Good point. I was actually thinking more in terms of overall commercial exposure. It seems that more people these days probably listen to Jackson and Prince than Motown, just as more listen to SRV and BB than Muddy, even if all are prominent, common entry points for their respective genres.

Sanagi
10-17-2006, 03:28 PM
Semi-random tangent: I'm taking a history of popular music course(total filler class) and the textbook offers the most pointless visual aid I've ever seen in its chapter on the blues. It shows a music staff with D-flat on it, with the caption "A blue note in the key of B-flat." Kind of like a math book showing a big picture of the number five, with the caption "X, if X=2+3." But hey, if you ever need to play a blues scale in B-flat, now you know what two of the notes are!

Clint Barton
10-20-2006, 08:39 AM
Anyone ever listen to Keb' Mo'? Whaddaya think?

I'm a big fan of SRV, Gatemouth Brown, Paul Butterfield and many others previously mentioned.

However, Keb' Mo's music and lyrics define Delta Blues for me. I enjoy the way he's been influenced by Black Gospel music. I even try to play like he does.

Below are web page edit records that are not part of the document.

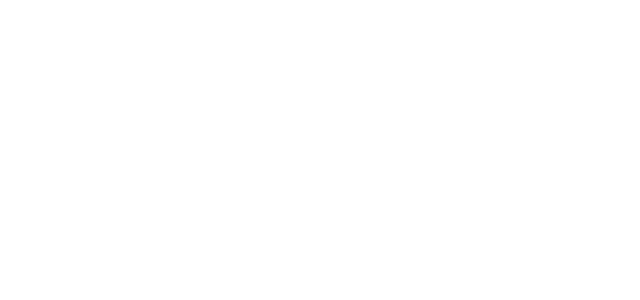
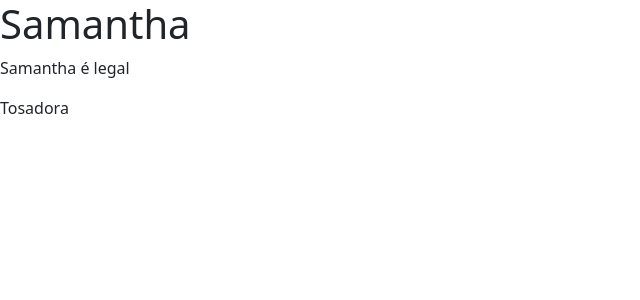
Before and after one commit to isabelal16/projeto-integrador, a React (Create React App) app: page /profissionais in a window 1280 px wide. Before the commit this address had no page. Shown: the top 300 px of the page, without its empty margins (0-640 px from the left). Built offline with nearby package versions, Linux system fonts and the light colour scheme.

Commit message:
serviços e profissionais

```diff
--- a/src/App.js
+++ b/src/App.js
@@ -9,6 +9,8 @@
 import Clientes from './Clientes';
 import Admin from './Admin';
 import Horarios from './Horarios';
+import Profissionais from './Profissionais';
+import PagServicos from './PagServicos';
 
 function App() {
 
@@ -26,6 +28,8 @@
         <Route path="/clientes" element={<Clientes/>}/>
         <Route path="/admin" element={<Admin/>}/>
         <Route path="/horarios" element={<Horarios/>}/>
+        <Route path="/profissionais" element={<Profissionais/>}/>
+        <Route path="/pagservicos" element={<PagServicos/>}/>
       </Routes>
 
     </div>
--- /dev/null
+++ b/src/PagServicos.js
@@ -0,0 +1,31 @@
+import React from 'react';
+const PagServicos = () => {
+
+    const servicos = [
+
+        {
+            servico: "Banho",
+            descricao: "Neste serviço damos banho"
+        },
+
+        {
+            servico: "Vacina",
+            descricao: "Neste serviço damos vacina"
+        },
+
+        {
+            servico: "Tosa",
+            descricao: "Neste serviço damos tosa"
+        }
+
+    ]
+    return (
+        <div>
+        <h1>{servicos[0].servico}</h1>
+        <p>{servicos[0].descricao}</p>
+        </div>
+
+     );
+}
+
+export default PagServicos;
--- a/src/Profissionais.js
+++ b/src/Profissionais.js
@@ -1,35 +1,27 @@
-import React from 'react';
+import React  from 'react';
 
 
 
+const Profissionais = (props) => {
 
-const Profissionais = () => {
+    const count = props.count;
 
-    require("./Produtos.css");
+    const profissionais = [
 
-    //Código Javascript
-    const profissionais = [
-        { nome: "Mini donuts",
-          preco: 4.00,
-          imagem: "https://www.dicasdemulher.com.br/wp-content/uploads/2018/04/donuts-2.jpg"
+        {
+            nome: "Samantha",
+            descricao: "Samantha é legal",
+            especialidade: "Tosadora",
         },
-        { nome: "Donuts de café",
-        preco: 6.00,
-        imagem: "https://www.dicasdemulher.com.br/wp-content/uploads/2018/04/donuts-12.jpg"
+
+
+        {
+            nome: "Alex",
+            descricao: "Alex é legal",
+            especialidade: "Tosador",
         },
-        { nome: "Donuts de doce de leite",
-        preco: 5.00,
-        imagem: "https://www.dicasdemulher.com.br/wp-content/uploads/2018/04/donuts-20.jpg"
-        },
-        { nome: "Donuts de chocolate",
-        preco: 5.00,
-        imagem: "https://www.dicasdemulher.com.br/wp-content/uploads/2018/04/donuts-4.jpg"
-        },
-        { nome: "Donuts rosa",
-        preco: 5.00,
-        imagem: "https://www.dicasdemulher.com.br/wp-content/uploads/2018/04/donuts-6.jpeg"
-    },
-    ];
+
+    ]
 
     return(
 
@@ -37,34 +29,16 @@
         <div>
 
 
-            <h1>Novos produtos na loja</h1>
-            <p>Conheça os produtos que acabaram de chegar</p>
-
-
-            {
-                //Aqui inicia o JavaScript
-
-                produtos.map( produto => {
-                return (
-
-            <div className="produto">
-                <img src={produto.imagem}/>
-                <h2>{produto.nome}</h2>
-                <p> R$ {produto.preco}</p>
-                <button onClick={ () =>adiciona_item(quantidade_itens+1)}>Comprar</button>
-            </div>
-
-                )
-
-                } )
-            }
-
+            <h1>{profissionais[0].nome}</h1>
+            <p>{profissionais[0].descricao}</p>
+            <p>{profissionais [0].especialidade}</p>
 
 
         </div>
     );
+}
 
 
 
-}
+
 export default Profissionais;
--- a/src/Servicos.js
+++ b/src/Servicos.js
@@ -1,10 +1,12 @@
-import React from 'react';
+import React , {useState}from 'react';
 import { Routes, Route, Link } from "react-router-dom";
 import Rodape from './Rodape';
 
 const Servicos = () => {
 
     require("./Servicos.css")
+
+    const [count, setCount] = useState(0);
 
     return (
 
@@ -22,7 +24,7 @@
                     </a>
 
                     <ul className="dropdown-menu" aria-labelledby="dropdownMenuLink">
-                        <li><a className="dropdown-item" href="#">Banho e Tosa</a></li>
+                        <li><Link to = "/pagservicos"><a className="dropdown-item" href="#">Banho e Tosa</a></Link></li>
                         <li><a className="dropdown-item" href="#">Consultas</a></li>
                         <li><a className="dropdown-item" href="#">Vacinas</a></li>
                     </ul>
@@ -65,7 +67,9 @@
 
 
 
-
+           <Link to="/profissionais" onClick={() => setCount(count + 0)}> Samantha </Link>
+           <Link to="/profissionais" onClick={() => setCount(count + 1)}> Alex </Link>
+            <p>{count}</p>
 
 
             <Rodape/>
```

My dream is to one day be Keb' Mo'. :)

Jonathan Bogart
10-20-2006, 09:05 AM
Anyone ever listen to Keb' Mo'? Whaddaya think?
I think of him as the black Dave Matthews.

Sorry, you did ask.

Ottmeister X
10-20-2006, 10:36 PM
I just got done watching the Lightning In A Bottle DVD. Wow. Some of those performances take your breath away. Highly recommended to anyone that likes the blues.

As for the Robert Johnson comment, trying to figure out how he wasn't part of the blues. Maybe I read that wrong.

DennyK
10-21-2006, 01:57 PM
At the risk of sounding like a nitpicker isn't that less blues and more R&B/southern soul?

Inspite of that I'm inclinded to second these choices, even though I haven't heard a lot of these since I'm familiar with the artists and trust your choice in these cases.

Though I have heard the PBB, a.k.a. the best white blues act ever. (Festooned with Mike Bloomfield, the best white blues guitarist ever.)


You may be right as far as The Blues Brothers go, and thank you for the kind words.

Adam Crocker
10-26-2006, 11:15 AM
Anyone ever listen to Keb' Mo'? Whaddaya think?

[...]

However, Keb' Mo's music and lyrics define Delta Blues for me. I enjoy the way he's been influenced by Black Gospel music. I even try to play like he does.

Never got around to really checking out his stuff though I did do a run-through on AMG of his albums. Based on the sound samples I must admit that I am puzzled by your characterisation. Certainly his early stuff sounds like Delta Blues (albeit a more modern, slick take), but everything from the third album on sounds like slick blues-pop with soul and jazz-pop elements.

That said you play blues guitar? Who are your influences? (Besides the aforementioned Keb' Mo'.) What kind of guitar(s) do you play? How long have you been playing and when did you get into it?